Amoebiasis and Giardiasis can be caught from drinking what appears to be the purest mountain stream water, and these infections are seen right here in the Great Smoky Mountains and elsewhere. Never fail to sterilize all water, regardless of the source, before drinking it.
Metronidazole is used in different dosages to treat different illnesses. You’ll find detailed information in our book “The Survival Medicine Handbook” and in other standard medical references such as the Physician’s Desk Reference. You’ll also find this information at drugs.com or rxlist.com.
Here are the dosages and frequency of administration for several common indications:
• Amoebic dysentery: 750 mg orally 3 times daily for 5-10 days. For children, give 35 to 50 mg/kg/day orally in 3 divided doses for 10 days (no more than adult dosage, of course, regardless of weight).
• Anaerobic infections (various): 7.5 mg/kg orally every 6 hours not to exceed 4 grams daily.
• Clostridia infections: 250-500 mg orally 4 times daily or 500-750 orally 3 times daily.
• Giardia: 250 mg orally three times daily for 5 days. For children give 15 mg/kg/day orally in 3 divided doses (no more than adult dosage regardless of weight).
• Helicobacter pylori (ulcer disease): 500-750mg twice daily for several days in combination with other drugs like Prilosec (Omeprazole).
• Pelvic inflammatory disease (PID): 500 mg orally twice daily for 14 days in combination with other drugs, perhaps doxycycline or azithromycin.
• Bacterial Vaginosis: 500mg twice daily for 7 days.
• Vaginal Trichomoniasis: 2 g single dose (4 500mg tablets at once) or 1 g twice total.
All drugs have the potential for side effects, also known as adverse reactions. These are different from allergies, where your body actually mounts an immune response to a drug, such as in a penicillin allergy.
One particular side effect has to do with alcohol: drinking alcohol while on Metronidazole will very likely make you vomit.
Metronidazole should not be used in pregnancy. but can be used in those allergic to Penicillin.

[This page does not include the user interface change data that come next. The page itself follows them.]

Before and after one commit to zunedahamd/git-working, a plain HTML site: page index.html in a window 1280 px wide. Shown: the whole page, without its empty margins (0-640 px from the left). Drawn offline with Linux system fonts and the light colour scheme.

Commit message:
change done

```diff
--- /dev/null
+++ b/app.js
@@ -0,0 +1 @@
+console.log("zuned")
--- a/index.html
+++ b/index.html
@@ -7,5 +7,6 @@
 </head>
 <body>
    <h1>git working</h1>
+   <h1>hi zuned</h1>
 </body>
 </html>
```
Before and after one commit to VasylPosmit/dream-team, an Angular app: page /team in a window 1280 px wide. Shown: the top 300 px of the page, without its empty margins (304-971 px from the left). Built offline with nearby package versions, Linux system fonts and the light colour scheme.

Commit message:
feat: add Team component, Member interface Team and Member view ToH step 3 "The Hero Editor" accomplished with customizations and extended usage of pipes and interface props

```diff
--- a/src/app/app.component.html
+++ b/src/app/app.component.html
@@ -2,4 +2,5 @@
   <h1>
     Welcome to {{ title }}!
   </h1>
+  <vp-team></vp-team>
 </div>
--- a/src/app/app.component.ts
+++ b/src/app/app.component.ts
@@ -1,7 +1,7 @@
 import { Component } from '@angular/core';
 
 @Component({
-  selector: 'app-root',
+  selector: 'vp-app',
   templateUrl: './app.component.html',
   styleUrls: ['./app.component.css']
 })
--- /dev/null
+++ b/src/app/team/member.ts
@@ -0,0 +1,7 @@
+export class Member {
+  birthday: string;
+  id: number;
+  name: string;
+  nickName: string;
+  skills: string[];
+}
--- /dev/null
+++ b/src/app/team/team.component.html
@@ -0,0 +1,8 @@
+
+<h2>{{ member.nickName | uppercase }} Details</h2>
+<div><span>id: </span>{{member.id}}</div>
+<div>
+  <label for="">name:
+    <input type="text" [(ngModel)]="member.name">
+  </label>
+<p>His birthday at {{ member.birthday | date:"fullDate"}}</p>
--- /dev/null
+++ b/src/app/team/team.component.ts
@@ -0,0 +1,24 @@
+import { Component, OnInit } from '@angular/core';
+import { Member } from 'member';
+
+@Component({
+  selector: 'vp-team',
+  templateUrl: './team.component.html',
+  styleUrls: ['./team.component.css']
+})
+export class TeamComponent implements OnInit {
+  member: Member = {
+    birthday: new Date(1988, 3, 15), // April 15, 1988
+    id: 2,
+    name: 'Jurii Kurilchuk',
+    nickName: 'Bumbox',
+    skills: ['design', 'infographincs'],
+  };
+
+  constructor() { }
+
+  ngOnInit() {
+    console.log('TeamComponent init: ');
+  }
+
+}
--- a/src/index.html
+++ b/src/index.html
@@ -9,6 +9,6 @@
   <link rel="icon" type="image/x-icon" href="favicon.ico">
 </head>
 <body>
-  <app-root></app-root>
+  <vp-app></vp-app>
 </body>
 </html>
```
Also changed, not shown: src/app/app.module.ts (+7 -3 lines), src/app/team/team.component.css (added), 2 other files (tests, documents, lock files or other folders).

Having antibiotics will give you an additional tool in the medical woodshed that just might, one day, save a life. They’re not toys, however, and should only be used when absolutely necessary.
Joe Alton, MD
Learn more about antibiotics and their use in survival settings in our book “The Survival Medicine Handbook“, with over 250 5-star reviews on Amazon.